• **WHAT NEEDS TO BE DONE**: Take each line from the material below that includes the string "context" and copy it.

• **INPUT RECORDS**:
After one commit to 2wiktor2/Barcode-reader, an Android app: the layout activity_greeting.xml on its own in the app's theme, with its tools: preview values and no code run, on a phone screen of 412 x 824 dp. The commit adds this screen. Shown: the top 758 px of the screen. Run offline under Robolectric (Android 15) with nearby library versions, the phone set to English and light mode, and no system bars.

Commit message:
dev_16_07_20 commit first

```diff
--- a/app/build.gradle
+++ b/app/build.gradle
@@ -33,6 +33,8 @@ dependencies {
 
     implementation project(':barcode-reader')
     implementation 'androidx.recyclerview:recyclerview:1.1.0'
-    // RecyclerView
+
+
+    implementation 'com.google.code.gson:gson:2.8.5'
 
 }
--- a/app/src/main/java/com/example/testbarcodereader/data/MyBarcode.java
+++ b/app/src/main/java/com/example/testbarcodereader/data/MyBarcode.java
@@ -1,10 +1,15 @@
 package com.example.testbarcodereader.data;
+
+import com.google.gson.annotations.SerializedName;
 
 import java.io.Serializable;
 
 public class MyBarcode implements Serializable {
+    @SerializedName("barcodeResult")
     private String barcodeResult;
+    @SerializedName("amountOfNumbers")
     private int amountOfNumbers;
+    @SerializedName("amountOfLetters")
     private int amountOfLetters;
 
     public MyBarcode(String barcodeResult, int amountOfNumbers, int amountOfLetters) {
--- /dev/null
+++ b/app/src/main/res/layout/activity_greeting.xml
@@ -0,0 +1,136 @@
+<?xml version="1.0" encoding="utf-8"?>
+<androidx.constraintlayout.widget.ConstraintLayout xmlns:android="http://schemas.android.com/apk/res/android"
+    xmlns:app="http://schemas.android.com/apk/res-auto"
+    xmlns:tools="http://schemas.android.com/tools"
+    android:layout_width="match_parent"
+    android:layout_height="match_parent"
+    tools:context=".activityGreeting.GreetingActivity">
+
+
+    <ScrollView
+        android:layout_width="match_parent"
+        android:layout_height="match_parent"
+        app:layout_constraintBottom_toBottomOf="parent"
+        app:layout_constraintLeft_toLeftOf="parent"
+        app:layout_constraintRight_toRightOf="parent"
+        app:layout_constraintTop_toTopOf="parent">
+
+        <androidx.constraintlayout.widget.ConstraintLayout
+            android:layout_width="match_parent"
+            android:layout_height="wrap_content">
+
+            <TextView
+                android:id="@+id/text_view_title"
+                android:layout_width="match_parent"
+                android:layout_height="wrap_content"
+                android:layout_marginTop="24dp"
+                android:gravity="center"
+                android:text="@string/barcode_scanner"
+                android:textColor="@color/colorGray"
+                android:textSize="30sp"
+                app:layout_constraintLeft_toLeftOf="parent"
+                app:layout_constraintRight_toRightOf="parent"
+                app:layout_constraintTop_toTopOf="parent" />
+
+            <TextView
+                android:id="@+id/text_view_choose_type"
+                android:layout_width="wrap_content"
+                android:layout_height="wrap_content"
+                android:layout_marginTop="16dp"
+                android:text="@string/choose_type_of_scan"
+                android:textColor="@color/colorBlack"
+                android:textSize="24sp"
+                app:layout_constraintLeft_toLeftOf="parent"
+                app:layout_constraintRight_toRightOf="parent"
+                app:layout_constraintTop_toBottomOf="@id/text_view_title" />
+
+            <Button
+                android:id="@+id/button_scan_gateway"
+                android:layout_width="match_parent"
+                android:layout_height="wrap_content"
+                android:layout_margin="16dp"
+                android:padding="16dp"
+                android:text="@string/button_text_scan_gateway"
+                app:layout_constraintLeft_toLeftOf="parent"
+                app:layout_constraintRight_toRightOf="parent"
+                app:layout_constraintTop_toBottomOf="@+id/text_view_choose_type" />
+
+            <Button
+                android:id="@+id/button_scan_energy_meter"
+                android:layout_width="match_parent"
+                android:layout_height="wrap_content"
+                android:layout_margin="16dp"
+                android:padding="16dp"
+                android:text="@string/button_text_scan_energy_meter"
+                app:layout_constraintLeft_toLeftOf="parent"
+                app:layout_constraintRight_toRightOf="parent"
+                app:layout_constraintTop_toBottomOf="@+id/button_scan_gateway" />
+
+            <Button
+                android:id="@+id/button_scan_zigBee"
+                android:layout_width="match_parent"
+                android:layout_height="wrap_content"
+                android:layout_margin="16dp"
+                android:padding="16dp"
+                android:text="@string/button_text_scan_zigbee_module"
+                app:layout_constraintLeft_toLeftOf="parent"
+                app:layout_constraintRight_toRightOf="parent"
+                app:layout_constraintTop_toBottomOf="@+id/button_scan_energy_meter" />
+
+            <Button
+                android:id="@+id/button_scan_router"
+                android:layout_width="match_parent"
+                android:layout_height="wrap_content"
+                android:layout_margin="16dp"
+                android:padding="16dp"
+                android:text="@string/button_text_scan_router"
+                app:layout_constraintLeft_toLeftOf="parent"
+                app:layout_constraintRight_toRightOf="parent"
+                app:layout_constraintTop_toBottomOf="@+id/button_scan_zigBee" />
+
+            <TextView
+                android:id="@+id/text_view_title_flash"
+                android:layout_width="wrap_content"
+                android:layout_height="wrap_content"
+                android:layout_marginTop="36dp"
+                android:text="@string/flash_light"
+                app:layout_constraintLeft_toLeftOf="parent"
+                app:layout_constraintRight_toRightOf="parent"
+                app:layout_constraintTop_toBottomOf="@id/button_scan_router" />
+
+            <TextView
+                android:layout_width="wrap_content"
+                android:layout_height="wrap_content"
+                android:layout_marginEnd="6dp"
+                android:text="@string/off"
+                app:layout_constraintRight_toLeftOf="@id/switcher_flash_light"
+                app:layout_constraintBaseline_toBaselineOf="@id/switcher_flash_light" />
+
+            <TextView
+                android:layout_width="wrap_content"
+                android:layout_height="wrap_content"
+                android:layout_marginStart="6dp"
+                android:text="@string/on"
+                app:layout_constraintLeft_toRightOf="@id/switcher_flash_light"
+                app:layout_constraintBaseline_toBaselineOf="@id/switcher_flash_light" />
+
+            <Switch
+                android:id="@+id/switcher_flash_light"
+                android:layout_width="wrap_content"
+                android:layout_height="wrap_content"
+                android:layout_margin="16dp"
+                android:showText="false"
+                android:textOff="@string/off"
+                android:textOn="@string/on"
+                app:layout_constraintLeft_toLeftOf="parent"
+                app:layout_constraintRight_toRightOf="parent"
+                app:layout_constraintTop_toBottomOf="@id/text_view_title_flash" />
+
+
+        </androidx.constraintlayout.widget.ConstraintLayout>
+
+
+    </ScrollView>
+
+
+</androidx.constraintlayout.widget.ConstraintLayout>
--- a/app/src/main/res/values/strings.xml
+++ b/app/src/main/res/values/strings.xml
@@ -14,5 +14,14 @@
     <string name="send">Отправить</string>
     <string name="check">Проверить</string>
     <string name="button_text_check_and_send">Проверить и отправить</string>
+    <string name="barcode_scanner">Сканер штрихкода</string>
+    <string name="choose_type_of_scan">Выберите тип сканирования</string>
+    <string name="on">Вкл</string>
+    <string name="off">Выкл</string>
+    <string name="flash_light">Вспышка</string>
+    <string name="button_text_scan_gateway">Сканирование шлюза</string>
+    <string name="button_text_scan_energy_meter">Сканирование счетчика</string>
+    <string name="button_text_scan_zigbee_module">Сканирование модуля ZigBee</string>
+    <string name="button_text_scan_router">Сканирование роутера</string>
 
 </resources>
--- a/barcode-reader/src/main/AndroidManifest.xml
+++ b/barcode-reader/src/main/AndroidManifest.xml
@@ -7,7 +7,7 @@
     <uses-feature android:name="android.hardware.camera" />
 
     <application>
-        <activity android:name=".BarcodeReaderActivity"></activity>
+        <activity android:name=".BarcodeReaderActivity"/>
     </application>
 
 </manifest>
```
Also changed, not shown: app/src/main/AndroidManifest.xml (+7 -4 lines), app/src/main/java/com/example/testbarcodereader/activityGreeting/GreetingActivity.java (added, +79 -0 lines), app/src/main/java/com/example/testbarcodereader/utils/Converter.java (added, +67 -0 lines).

---

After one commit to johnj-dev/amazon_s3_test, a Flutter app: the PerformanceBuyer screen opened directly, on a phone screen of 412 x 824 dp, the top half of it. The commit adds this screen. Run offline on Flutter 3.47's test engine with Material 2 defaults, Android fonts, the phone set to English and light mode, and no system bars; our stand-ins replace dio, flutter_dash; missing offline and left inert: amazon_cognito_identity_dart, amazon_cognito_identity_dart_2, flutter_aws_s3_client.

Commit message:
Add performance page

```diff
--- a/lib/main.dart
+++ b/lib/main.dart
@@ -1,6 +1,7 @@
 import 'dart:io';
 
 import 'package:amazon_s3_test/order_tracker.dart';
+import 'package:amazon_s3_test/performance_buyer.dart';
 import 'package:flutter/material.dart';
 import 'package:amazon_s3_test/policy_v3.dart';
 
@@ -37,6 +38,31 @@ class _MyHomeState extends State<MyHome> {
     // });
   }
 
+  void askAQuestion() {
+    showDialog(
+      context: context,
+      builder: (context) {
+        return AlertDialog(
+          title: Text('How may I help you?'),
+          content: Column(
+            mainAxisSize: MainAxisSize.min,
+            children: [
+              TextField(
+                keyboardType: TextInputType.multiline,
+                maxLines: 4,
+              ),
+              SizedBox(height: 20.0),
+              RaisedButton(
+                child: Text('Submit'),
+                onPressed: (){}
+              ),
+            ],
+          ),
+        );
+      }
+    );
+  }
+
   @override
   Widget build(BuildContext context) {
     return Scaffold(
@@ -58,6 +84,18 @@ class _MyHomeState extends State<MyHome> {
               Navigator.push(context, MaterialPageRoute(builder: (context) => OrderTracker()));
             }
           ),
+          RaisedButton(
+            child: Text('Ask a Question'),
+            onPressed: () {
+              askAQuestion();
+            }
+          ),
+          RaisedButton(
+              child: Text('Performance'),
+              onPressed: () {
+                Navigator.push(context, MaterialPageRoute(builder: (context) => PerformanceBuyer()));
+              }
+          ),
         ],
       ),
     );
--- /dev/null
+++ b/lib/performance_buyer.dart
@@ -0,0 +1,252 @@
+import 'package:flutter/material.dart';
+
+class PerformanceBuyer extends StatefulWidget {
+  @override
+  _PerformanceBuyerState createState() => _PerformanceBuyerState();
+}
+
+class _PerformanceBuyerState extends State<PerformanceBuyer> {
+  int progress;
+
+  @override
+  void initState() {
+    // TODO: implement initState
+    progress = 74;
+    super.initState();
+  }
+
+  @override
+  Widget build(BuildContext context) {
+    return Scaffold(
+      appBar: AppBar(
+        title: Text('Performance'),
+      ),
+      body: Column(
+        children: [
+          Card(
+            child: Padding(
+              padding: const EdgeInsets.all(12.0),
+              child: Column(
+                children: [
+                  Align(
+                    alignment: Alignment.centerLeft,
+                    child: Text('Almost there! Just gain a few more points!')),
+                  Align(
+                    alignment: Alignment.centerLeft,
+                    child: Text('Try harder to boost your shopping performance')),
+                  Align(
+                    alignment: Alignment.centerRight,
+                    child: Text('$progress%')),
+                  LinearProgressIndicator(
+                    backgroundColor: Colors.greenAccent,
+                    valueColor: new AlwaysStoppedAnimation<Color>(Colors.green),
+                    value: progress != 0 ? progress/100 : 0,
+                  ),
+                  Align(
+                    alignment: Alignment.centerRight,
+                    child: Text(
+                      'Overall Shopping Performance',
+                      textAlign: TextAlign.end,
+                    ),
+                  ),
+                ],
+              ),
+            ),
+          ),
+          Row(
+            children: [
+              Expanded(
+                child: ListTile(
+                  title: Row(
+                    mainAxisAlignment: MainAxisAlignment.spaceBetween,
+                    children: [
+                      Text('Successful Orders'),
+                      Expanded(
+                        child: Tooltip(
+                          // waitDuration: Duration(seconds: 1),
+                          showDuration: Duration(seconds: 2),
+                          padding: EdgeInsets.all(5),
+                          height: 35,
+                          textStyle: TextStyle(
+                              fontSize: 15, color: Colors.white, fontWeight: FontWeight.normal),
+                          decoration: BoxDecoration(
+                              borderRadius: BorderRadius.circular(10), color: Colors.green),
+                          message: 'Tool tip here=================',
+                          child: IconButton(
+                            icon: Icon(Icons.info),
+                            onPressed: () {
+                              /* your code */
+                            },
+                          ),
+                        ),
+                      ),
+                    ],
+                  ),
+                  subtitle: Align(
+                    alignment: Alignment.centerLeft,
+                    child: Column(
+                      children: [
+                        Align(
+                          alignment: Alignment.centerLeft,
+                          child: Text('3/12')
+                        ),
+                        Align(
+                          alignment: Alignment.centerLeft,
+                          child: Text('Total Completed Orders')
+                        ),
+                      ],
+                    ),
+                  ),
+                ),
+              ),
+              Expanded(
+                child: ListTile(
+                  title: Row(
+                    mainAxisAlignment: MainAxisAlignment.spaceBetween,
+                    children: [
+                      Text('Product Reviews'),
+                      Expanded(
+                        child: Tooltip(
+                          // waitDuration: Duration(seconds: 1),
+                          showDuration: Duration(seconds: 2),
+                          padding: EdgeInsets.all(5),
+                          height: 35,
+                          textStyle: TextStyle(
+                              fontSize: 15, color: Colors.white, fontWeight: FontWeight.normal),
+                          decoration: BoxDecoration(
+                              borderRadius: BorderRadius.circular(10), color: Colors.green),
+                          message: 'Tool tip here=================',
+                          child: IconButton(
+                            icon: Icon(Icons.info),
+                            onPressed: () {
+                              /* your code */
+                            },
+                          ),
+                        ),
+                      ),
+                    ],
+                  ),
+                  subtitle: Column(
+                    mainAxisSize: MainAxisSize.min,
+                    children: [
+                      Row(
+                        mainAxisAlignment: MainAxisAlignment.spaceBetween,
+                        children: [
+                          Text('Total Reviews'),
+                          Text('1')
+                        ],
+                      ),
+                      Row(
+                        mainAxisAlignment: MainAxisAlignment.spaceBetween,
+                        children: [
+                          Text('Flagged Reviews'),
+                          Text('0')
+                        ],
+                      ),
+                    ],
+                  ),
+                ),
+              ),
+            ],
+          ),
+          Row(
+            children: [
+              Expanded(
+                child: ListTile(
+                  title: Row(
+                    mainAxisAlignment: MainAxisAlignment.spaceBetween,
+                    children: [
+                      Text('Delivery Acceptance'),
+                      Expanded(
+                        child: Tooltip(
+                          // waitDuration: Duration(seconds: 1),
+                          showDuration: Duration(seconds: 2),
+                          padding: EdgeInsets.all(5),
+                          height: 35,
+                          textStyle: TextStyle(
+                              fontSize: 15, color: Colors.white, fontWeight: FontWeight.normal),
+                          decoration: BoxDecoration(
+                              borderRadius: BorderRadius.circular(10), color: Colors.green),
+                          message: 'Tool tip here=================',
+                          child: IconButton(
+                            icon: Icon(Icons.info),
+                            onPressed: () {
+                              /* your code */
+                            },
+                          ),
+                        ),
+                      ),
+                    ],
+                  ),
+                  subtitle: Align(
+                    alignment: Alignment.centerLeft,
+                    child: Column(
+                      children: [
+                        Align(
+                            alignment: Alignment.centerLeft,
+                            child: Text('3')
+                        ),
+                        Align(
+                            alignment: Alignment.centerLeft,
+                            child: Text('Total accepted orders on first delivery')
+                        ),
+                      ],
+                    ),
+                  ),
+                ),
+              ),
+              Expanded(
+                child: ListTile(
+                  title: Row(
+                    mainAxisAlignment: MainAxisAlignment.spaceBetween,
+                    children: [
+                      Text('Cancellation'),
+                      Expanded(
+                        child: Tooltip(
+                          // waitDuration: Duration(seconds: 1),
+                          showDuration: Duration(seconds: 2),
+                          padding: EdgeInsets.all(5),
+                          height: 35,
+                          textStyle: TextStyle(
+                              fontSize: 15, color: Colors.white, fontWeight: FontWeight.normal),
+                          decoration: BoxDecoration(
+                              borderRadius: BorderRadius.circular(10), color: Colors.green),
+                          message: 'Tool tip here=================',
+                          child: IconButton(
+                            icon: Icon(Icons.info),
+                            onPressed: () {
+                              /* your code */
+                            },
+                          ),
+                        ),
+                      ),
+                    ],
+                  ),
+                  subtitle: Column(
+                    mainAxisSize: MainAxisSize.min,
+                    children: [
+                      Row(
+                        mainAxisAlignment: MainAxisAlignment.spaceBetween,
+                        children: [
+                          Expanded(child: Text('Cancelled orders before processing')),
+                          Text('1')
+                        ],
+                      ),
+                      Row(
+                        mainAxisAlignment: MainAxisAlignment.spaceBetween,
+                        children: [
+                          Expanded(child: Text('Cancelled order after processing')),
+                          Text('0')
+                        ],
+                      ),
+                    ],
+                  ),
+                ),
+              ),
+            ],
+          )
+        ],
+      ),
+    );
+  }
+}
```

---

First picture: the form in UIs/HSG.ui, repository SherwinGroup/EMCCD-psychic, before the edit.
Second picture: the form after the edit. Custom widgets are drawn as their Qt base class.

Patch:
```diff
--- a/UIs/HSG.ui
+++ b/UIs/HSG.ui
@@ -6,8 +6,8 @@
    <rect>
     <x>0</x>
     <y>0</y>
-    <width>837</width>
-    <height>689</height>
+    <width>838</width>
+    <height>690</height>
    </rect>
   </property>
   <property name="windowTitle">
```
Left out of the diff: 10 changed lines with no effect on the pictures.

• **ANSWER AREA**:
+    tools:context=".activityGreeting.GreetingActivity">
+      context: context,
+      builder: (context) {
   Widget build(BuildContext context) {
               Navigator.push(context, MaterialPageRoute(builder: (context) => OrderTracker()));
+                Navigator.push(context, MaterialPageRoute(builder: (context) => PerformanceBuyer()));
+  Widget build(BuildContext context) {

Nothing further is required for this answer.